Your instructions: From the entries below, copy each line in which the word "MGMT" occurs.

Extracted data:
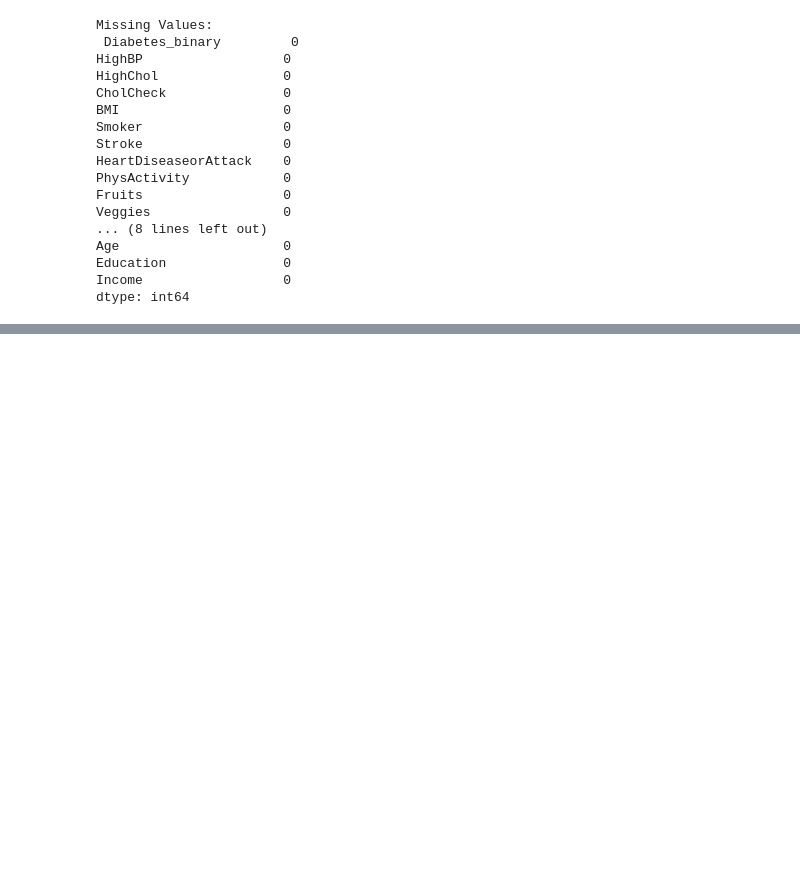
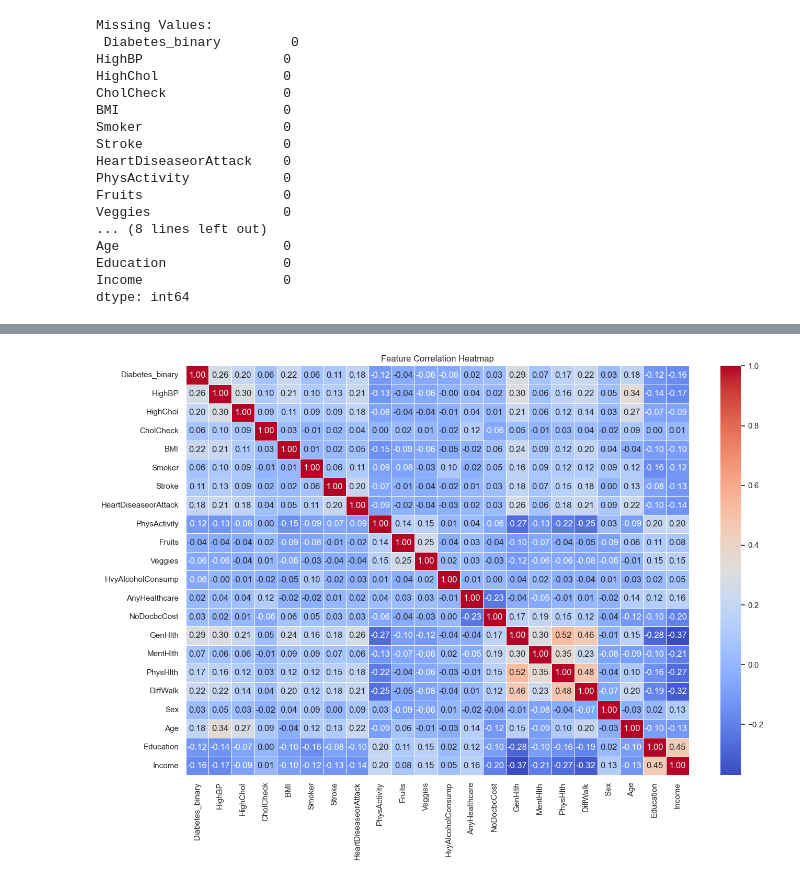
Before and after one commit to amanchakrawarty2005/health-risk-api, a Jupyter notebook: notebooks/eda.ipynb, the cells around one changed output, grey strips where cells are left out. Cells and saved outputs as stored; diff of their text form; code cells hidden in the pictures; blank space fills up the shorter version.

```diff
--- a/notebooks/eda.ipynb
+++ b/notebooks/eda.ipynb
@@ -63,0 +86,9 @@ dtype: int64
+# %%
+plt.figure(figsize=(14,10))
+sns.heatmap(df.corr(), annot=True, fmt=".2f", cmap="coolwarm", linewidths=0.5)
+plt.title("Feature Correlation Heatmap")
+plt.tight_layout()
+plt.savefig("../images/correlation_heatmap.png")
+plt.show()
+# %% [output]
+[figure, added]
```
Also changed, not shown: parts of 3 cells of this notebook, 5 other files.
...
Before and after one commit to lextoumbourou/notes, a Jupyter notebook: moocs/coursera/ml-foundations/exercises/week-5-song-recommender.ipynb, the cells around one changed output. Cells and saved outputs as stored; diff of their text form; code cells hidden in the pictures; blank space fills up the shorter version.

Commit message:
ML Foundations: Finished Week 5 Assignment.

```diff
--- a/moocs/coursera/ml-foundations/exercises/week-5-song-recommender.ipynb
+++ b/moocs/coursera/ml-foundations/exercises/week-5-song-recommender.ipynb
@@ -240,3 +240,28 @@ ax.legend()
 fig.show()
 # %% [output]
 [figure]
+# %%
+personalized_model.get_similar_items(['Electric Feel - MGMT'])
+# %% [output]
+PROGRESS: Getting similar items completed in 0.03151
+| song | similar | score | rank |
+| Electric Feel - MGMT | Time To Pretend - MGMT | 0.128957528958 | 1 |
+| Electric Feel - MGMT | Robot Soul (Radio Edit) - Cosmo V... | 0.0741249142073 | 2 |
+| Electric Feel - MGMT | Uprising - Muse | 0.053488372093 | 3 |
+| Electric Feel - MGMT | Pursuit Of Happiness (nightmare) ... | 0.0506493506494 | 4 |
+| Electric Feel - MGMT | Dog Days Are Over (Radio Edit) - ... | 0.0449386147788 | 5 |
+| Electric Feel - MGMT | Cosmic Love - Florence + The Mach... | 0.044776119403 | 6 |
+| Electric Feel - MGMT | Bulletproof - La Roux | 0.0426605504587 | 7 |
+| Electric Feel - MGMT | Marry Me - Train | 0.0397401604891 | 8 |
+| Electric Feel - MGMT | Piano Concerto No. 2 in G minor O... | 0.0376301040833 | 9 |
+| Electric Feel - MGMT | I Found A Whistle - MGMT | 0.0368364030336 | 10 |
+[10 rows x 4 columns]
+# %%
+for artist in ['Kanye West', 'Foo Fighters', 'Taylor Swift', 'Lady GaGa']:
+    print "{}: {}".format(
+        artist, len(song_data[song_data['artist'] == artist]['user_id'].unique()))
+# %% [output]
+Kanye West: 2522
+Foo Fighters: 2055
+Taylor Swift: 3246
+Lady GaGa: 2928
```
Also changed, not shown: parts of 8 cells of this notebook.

Answer to this problem:
+personalized_model.get_similar_items(['Electric Feel - MGMT'])
+| Electric Feel - MGMT | Time To Pretend - MGMT | 0.128957528958 | 1 |
+| Electric Feel - MGMT | Robot Soul (Radio Edit) - Cosmo V... | 0.0741249142073 | 2 |
+| Electric Feel - MGMT | Uprising - Muse | 0.053488372093 | 3 |
+| Electric Feel - MGMT | Pursuit Of Happiness (nightmare) ... | 0.0506493506494 | 4 |
+| Electric Feel - MGMT | Dog Days Are Over (Radio Edit) - ... | 0.0449386147788 | 5 |
+| Electric Feel - MGMT | Cosmic Love - Florence + The Mach... | 0.044776119403 | 6 |
+| Electric Feel - MGMT | Bulletproof - La Roux | 0.0426605504587 | 7 |
+| Electric Feel - MGMT | Marry Me - Train | 0.0397401604891 | 8 |
+| Electric Feel - MGMT | Piano Concerto No. 2 in G minor O... | 0.0376301040833 | 9 |
+| Electric Feel - MGMT | I Found A Whistle - MGMT | 0.0368364030336 | 10 |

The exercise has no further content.